The Central Bank of Oman (CBO), in collaboration with 51%-state-owned telecommunications company Omantel, has selected five fintech start-ups, including a Shariah compliant one, to join its six-month accelerator program dedicated to empowering fintech start-ups through mentorship, training, networking and fundraising support.
One of the five start-ups is Shariah compliant, namely Hal Capital, an alternative financing products and services provider to SMEs and individuals. The other four start-ups are buy-now-pay-later platform TasHeel Financial Solutions; Al-Jumaeiah, an application that helps create, manage and organize different Jamaeiahs (groups) on a single platform; Wadiaa, an equity-based crowdfunding and P2P lending solution for start-ups and SMEs; and Zumr Fintech which provides microfinancing opportunities by encouraging the habit of saving.
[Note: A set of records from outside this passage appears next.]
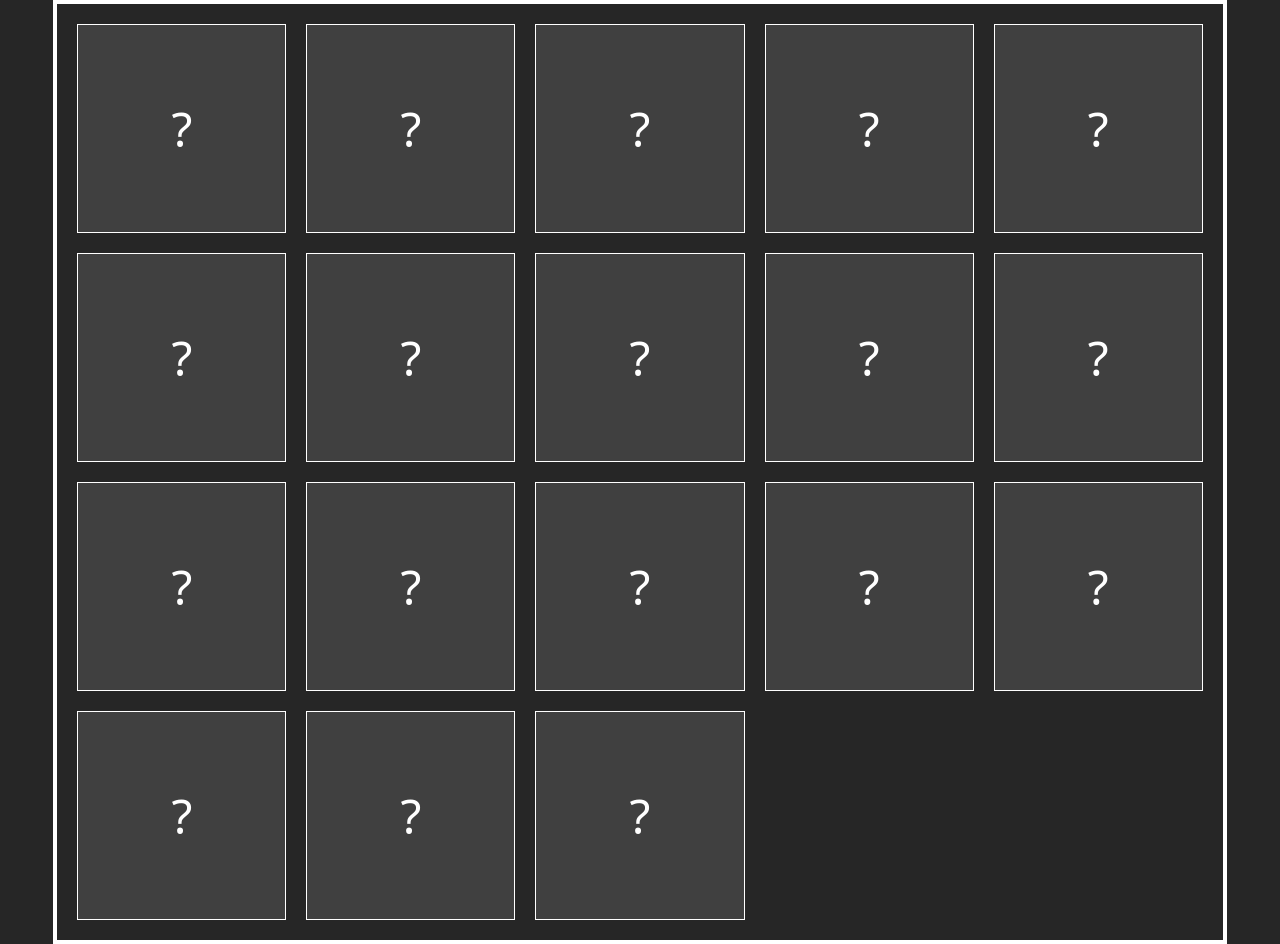
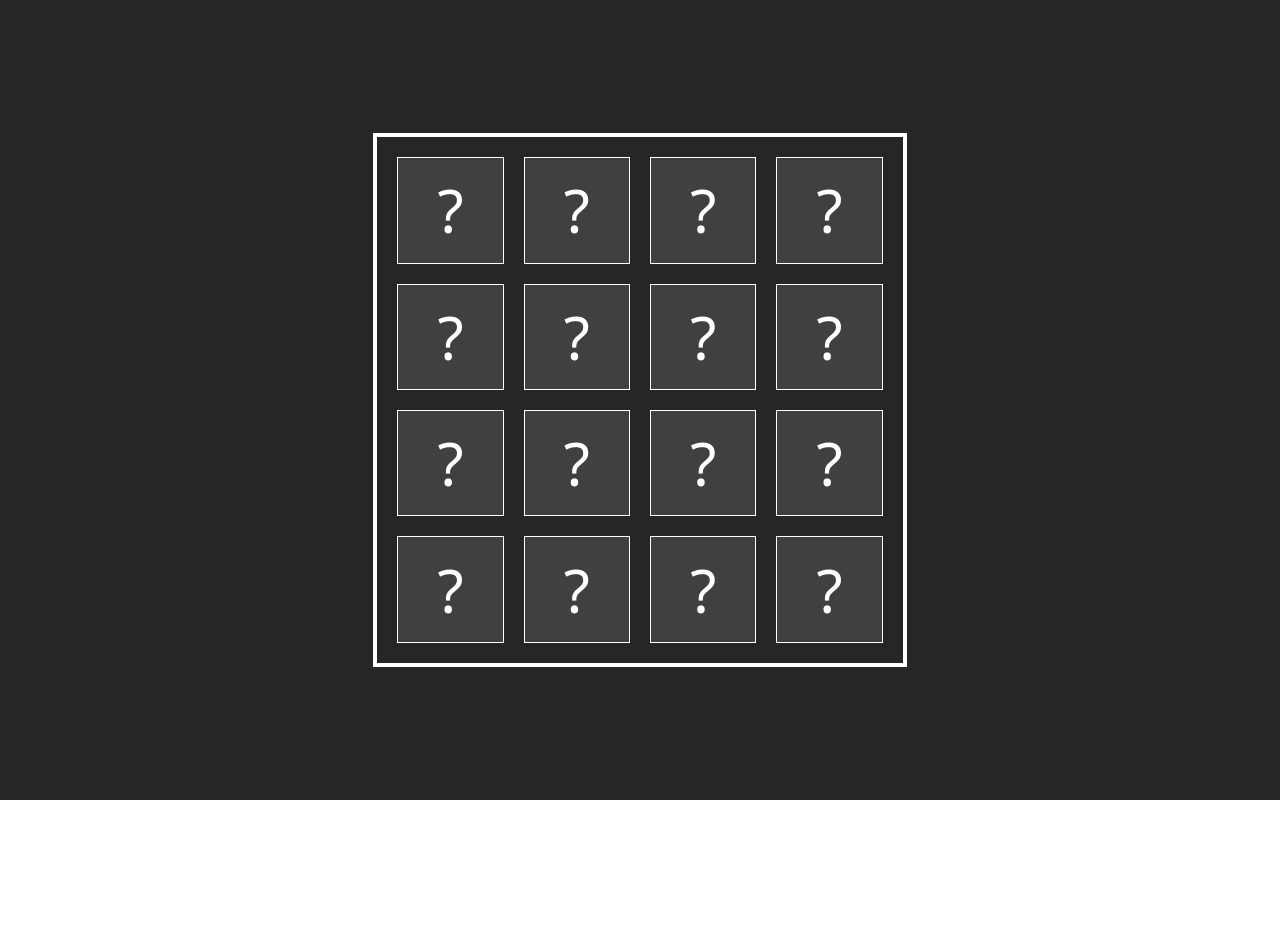
Before and after one commit to VikingForcee/mini-game-1, a React (Vite) app: page /FlipMatchGame in a window 1280 px wide. After the commit the page ends 800 px from the top, so only its background shows below. Built offline with nearby package versions, Linux system fonts and the light colour scheme.

Commit message:
Fixed Flip Game UI and Functioning

```diff
--- a/package.json
+++ b/package.json
@@ -11,6 +11,7 @@
   },
   "dependencies": {
     "@tailwindcss/vite": "^4.1.11",
+    "lucide-react": "^0.525.0",
     "react": "^19.1.0",
     "react-dom": "^19.1.0",
     "react-icons": "^5.5.0",
--- a/src/Pages/FlipMatchGame.jsx
+++ b/src/Pages/FlipMatchGame.jsx
@@ -13,8 +13,8 @@ const ICONS = [
   <AiFillFacebook />,
   <AiFillGoogleCircle />,
   <AiFillInstagram />,
-  <AiFillPinterest />,
-  <AiFillSkype />
+  <AiFillPinterest />
+  // <AiFillSkype />
 ];
 
 function FlipMatchGame() {
@@ -22,6 +22,7 @@ function FlipMatchGame() {
   const [cards, setCards] = useState([]);
   const [flipped, setFlipped] = useState([]); // indexes of flipped cards
   const [matched, setMatched] = useState([]); // indexes of matched cards
+  const [showingAll, setShowingAll] = useState(true); // new state for initial preview
 
   useEffect(() => {
     const doubled = [...ICONS, ...ICONS]; // make pairs
@@ -29,9 +30,19 @@ function FlipMatchGame() {
       .map((icon, i) => ({ id: i, icon, sort: Math.random() }))
       .sort((a, b) => a.sort - b.sort);
     setCards(shuffled);
+
+    // Hide all cards after 5 seconds
+    const timer = setTimeout(() => {
+      setShowingAll(false);
+    }, 3000);
+
+    return () => clearTimeout(timer);
   }, []);
 
   const handleClick = (index) => {
+    // Don't allow clicks during initial preview
+    if (showingAll) return;
+
     if (flipped.length === 2 || flipped.includes(index) || matched.includes(index)) return;
 
     const newFlipped = [...flipped, index];
@@ -53,15 +64,22 @@ function FlipMatchGame() {
 
   return (
     <div className="flex justify-center items-center min-h-screen w-full bg-neutral-800">
-      <div className="w-11/12 border-4 border-white p-5">
-        <div className="grid grid-cols-5 gap-5 text-white text-5xl">
+      <div className="w-10/12 md:w-5/12 border-4 border-white p-5">
+        {showingAll && (
+          <div className="text-white text-center mb-4 text-lg">
+            Memorize the cards! Game starts in a few seconds...
+          </div>
+        )}
+        <div className="grid grid-cols-4 gap-5 text-white text-4xl md:text-6xl">
           {cards.map((card, index) => (
             <button
               key={card.id}
               onClick={() => handleClick(index)}
-              className="border w-full aspect-square flex justify-center items-center bg-neutral-700 hover:bg-neutral-600"
+              className={`border w-full aspect-square flex justify-center items-center bg-neutral-700 hover:bg-neutral-600 ${
+                showingAll ? 'cursor-default' : ''
+              }`}
             >
-              {(flipped.includes(index) || matched.includes(index)) ? card.icon : "?"}
+              {(showingAll || flipped.includes(index) || matched.includes(index)) ? card.icon : "?"}
             </button>
           ))}
         </div>
```
Also changed, not shown: 1 other file (tests, documents, lock files or other folders).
In addition to receiving free desk space at the Omantel Innovation Labs, selected start-ups will also gain access to a network of over 100,000 investors, corporates and mentors and will be eligible for perks worth over US$250,000 in cloud computing, legal services, accounting and other areas.
The CBO has taken robust steps over the last three years to establish the regulatory framework and develop an ecosystem which is geared toward the growth of the Omani fintech sector.
For instance, the CBO launched its Fintech Regulatory Sandbox Framework in 2020 which is a closed testing environment in which the CBO will grant certain regulatory exemptions for fintech companies to live-test their banking, payments and other innovative financial services solutions on volunteer customers in order to prove their viability.
Another key piece of legislation playing its role in promoting fintech in Oman is the Oman Capital Market Authority (CMA)’s crowdfunding regulations promulgated in 2021. In March 2022, the CMA approved the licensing of the first Islamic global crowdfunding platform in the country to Ethis Investment Platform.
Besides that, Oman’s first Islamic bank, Bank Nizwa, announced its partnership earlier last month with Islamic fintech firm IFIN to introduce an instant digital Shariah compliant goods financing product.
Beyond Oman, regulatory sandboxes are becoming part of a common trend in fintech ecosystems in the Middle East, particularly in the GCC. For instance, Abu Dhabi Global Market announced the first regulatory sandbox in the MENA region, ADGM RegLab, in November 2016. The following year, both the Dubai Financial Services Authority and the Central Bank of Bahrain created their own regulatory sandboxes.
In Saudi Arabia, Saudi Central Bank (SAMA) launched the regulatory sandbox in 2018 which has been an active one since. As of October 2022, 42 fintech firms have been permitted to operate under the framework. Of those, 15 have graduated by obtaining full authorizations and were licensed by SAMA.
Other countries in the MENA region, including Kuwait, Qatar, Jordan, Tunisia and Egypt, have also launched their respective regulatory sandbox to support the growth of the fintech sector.